** Supplied material follows **

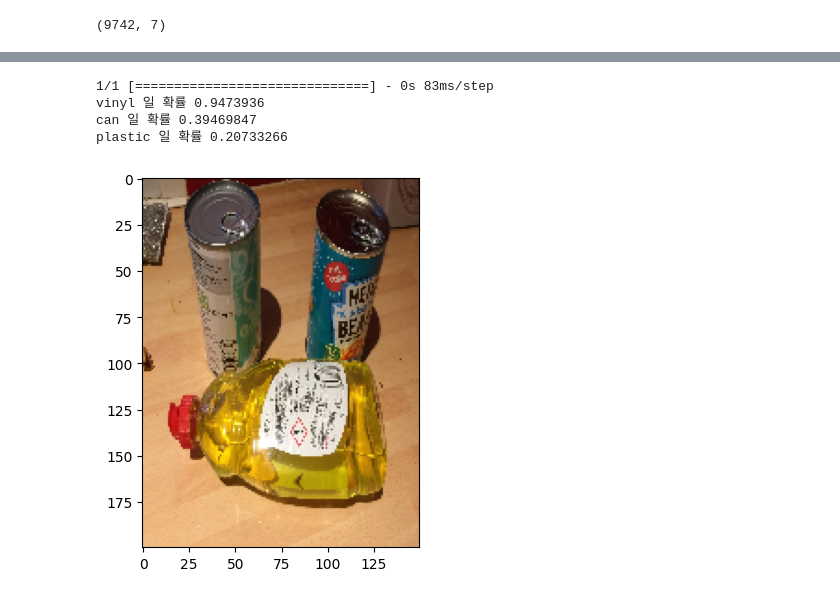
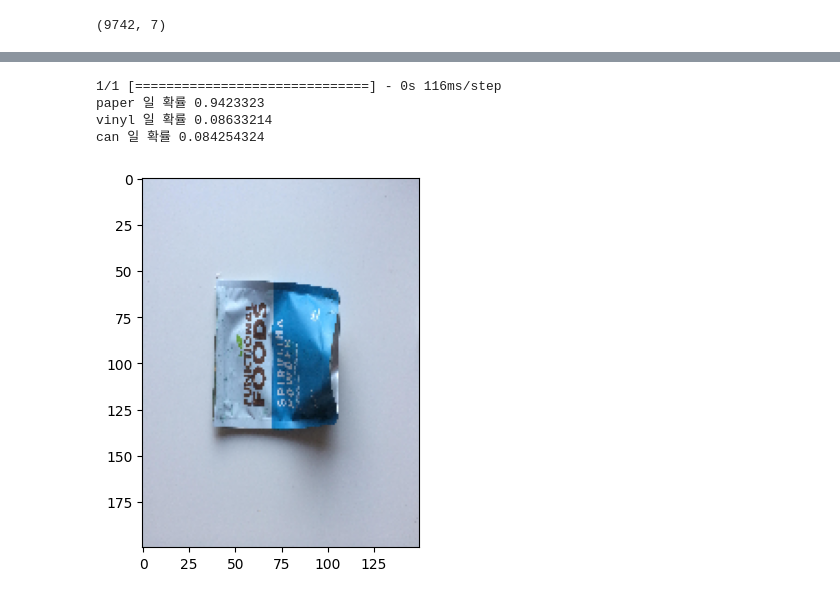
Before and after one commit to yu828282/multicampus, a Jupyter notebook: VGG16_multi.ipynb, the cells around one changed output, grey strips where cells are left out. Drawn from its saved outputs; the diff is of its cells as text; code cells hidden in the pictures.

```diff
--- a/VGG16_multi.ipynb
+++ b/VGG16_multi.ipynb
@@ -18,0 +25,3 @@ data.shape
+# %%
+data = pd.read_csv('multi_data_test (2).csv', encoding='cp949')
+data.shape
@@ -32,7 +43,7 @@ img_height = 150
 X = []
 
 for i in tqdm(range(data.shape[0])):
-    path = './data/multi_images/' + data['image'][i]
+    path = 'multi_images/' + data['image'][i]
     img = image.load_img(path, target_size=(img_width, img_height, 3))
     img = image.img_to_array(img)
     img = img/255.0
@@ -98,8 +110,8 @@ model.compile(optimizer=optimizers.RMSprop(learning_rate=1e-4), loss='binary_cro
 aug = ImageDataGenerator(rotation_range=20, zoom_range=0.15,width_shift_range=0.2, height_shift_range=0.2,
                          shear_range=0.15,horizontal_flip=True, fill_mode="nearest")
 # %%
-EPOCHS= 20 #5
-BS = 16#64
+EPOCHS= 16
+BS = 16
 
 history = model.fit_generator(aug.flow(X_train, y_train, batch_size=BS),validation_data=(X_test, y_test),
                     steps_per_epoch=len(X_train) // BS, epochs=EPOCHS)
@@ -141,0 +162,15 @@ plot_learningCurve(history, 5)
+# %%
+img = image.load_img('000047.jpg', target_size=(img_width, img_height, 3))
+plt.imshow(img)
+img = image.img_to_array(img)
+img = img/255.0
+
+img = img.reshape(1, img_width, img_height, 3)
+
+classes = ['can', 'glass', 'pack', 'paper', 'pet', 'plastic', 'vinyl']
+
+y_prob = model.predict(img)
+top3 = np.argsort(y_prob[0])[:-4:-1] # 역순(퍼센트 높은 순으로 3개만 정렬)
+
+for i in range(3):
+    print(classes[top3[i]],'일 확률',  y_prob[0][top3[i]])
@@ -144,24 +185,24 @@ model.save('./data/Model_4d.h5')
 # %%
-img = image.load_img('./data/000047.jpg', target_size=(img_width, img_height, 3))
+img = image.load_img('5065.JPG', target_size=(img_width, img_height, 3))
 plt.imshow(img)
 img = image.img_to_array(img)
 img = img/255.0
 
 img = img.reshape(1, img_width, img_height, 3)
 
 classes = ['can', 'glass', 'pack', 'paper', 'pet', 'plastic', 'vinyl']
 
 y_prob = model.predict(img)
 top3 = np.argsort(y_prob[0])[:-4:-1] # 역순(퍼센트 높은 순으로 3개만 정렬)
 
 for i in range(3):
     print(classes[top3[i]],'일 확률',  y_prob[0][top3[i]])
 # %% [output]
-1/1 [==============================] - 0s 83ms/step
-vinyl 일 확률 0.9473936
-can 일 확률 0.39469847
-plastic 일 확률 0.20733266
+1/1 [==============================] - 0s 116ms/step
+paper 일 확률 0.9423323
+vinyl 일 확률 0.08633214
+can 일 확률 0.084254324
-[figure, old version]
+[figure, new version]
 # %%
 def find_genre(test_path, model_path):
     model = load_model(model_path)
```
Also changed, not shown: parts of 15 cells of this notebook.
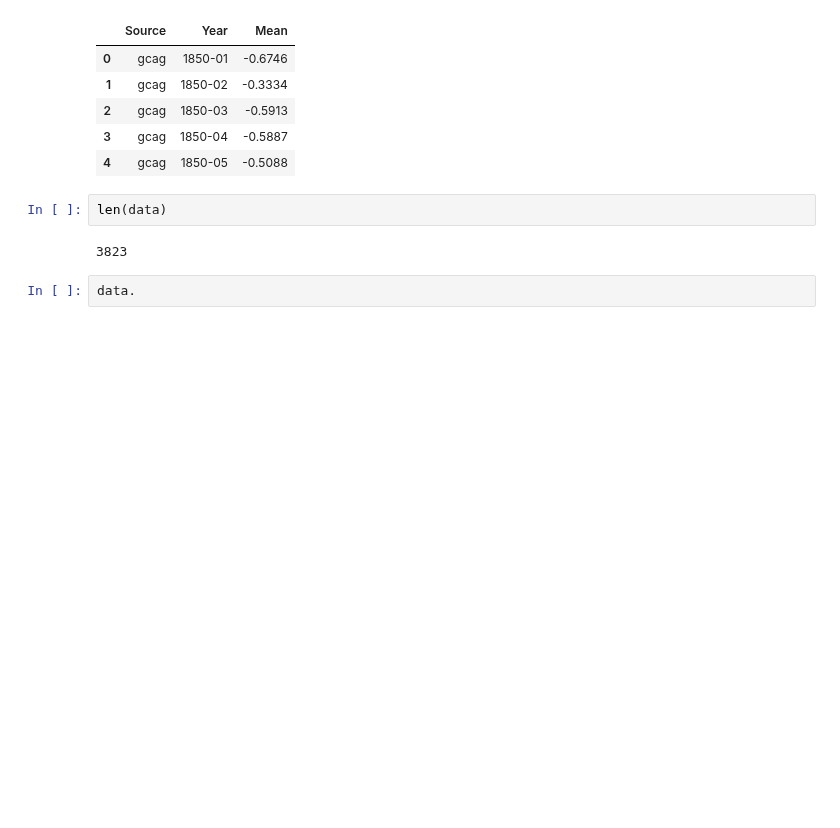
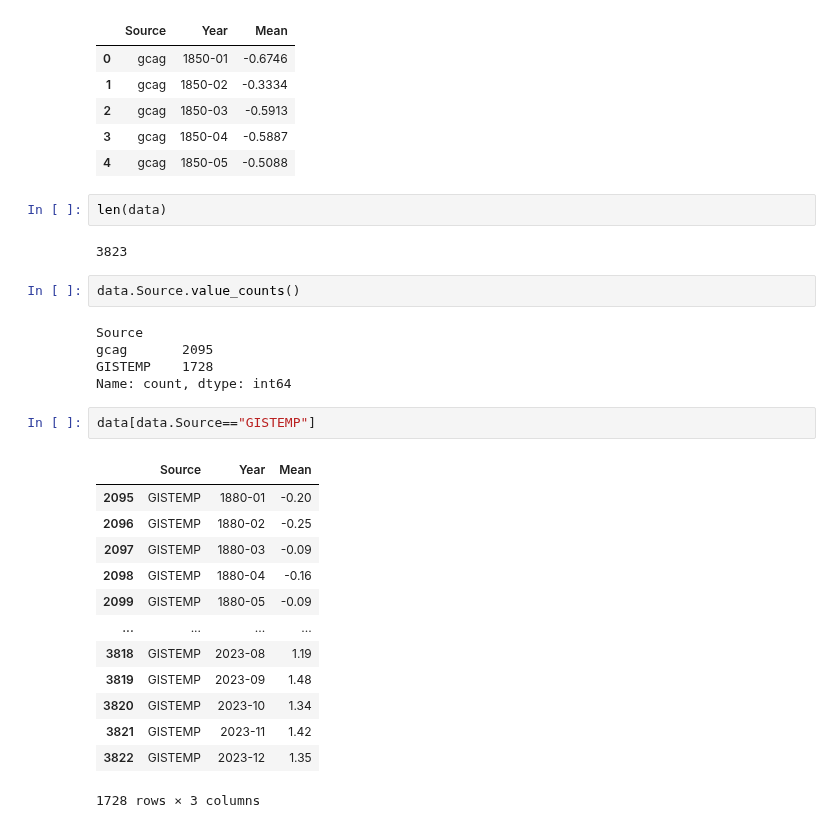
Before and after one commit to imdwipayana/Battlefield, a Jupyter notebook: DuckDB/TimeSeries/Anomaly_Detection/anomaly_detection.ipynb, the cells around one changed output. Drawn from its saved outputs; the diff is of its cells as text; blank space fills up the shorter version.

```diff
--- a/DuckDB/TimeSeries/Anomaly_Detection/anomaly_detection.ipynb
+++ b/DuckDB/TimeSeries/Anomaly_Detection/anomaly_detection.ipynb
@@ -22,4 +24,25 @@ len(data)
 # %% [output]
 3823
 # %%
-data.
+data.Source.value_counts()
+# %% [output]
+Source
+gcag       2095
+GISTEMP    1728
+Name: count, dtype: int64
+# %%
+data[data.Source=="GISTEMP"]
+# %% [output]
+|  | Source | Year | Mean |
+| 2095 | GISTEMP | 1880-01 | -0.20 |
+| 2096 | GISTEMP | 1880-02 | -0.25 |
+| 2097 | GISTEMP | 1880-03 | -0.09 |
+| 2098 | GISTEMP | 1880-04 | -0.16 |
+| 2099 | GISTEMP | 1880-05 | -0.09 |
+| ... | ... | ... | ... |
+| 3818 | GISTEMP | 2023-08 | 1.19 |
+| 3819 | GISTEMP | 2023-09 | 1.48 |
+| 3820 | GISTEMP | 2023-10 | 1.34 |
+| 3821 | GISTEMP | 2023-11 | 1.42 |
+| 3822 | GISTEMP | 2023-12 | 1.35 |
+1728 rows × 3 columns
```
Also changed, not shown: parts of 6 cells of this notebook.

** End of Supplied material **

Go through the records and gather the lines that hold "classes".

Response area>
+classes = ['can', 'glass', 'pack', 'paper', 'pet', 'plastic', 'vinyl']
+    print(classes[top3[i]],'일 확률',  y_prob[0][top3[i]])
 classes = ['can', 'glass', 'pack', 'paper', 'pet', 'plastic', 'vinyl']
     print(classes[top3[i]],'일 확률',  y_prob[0][top3[i]])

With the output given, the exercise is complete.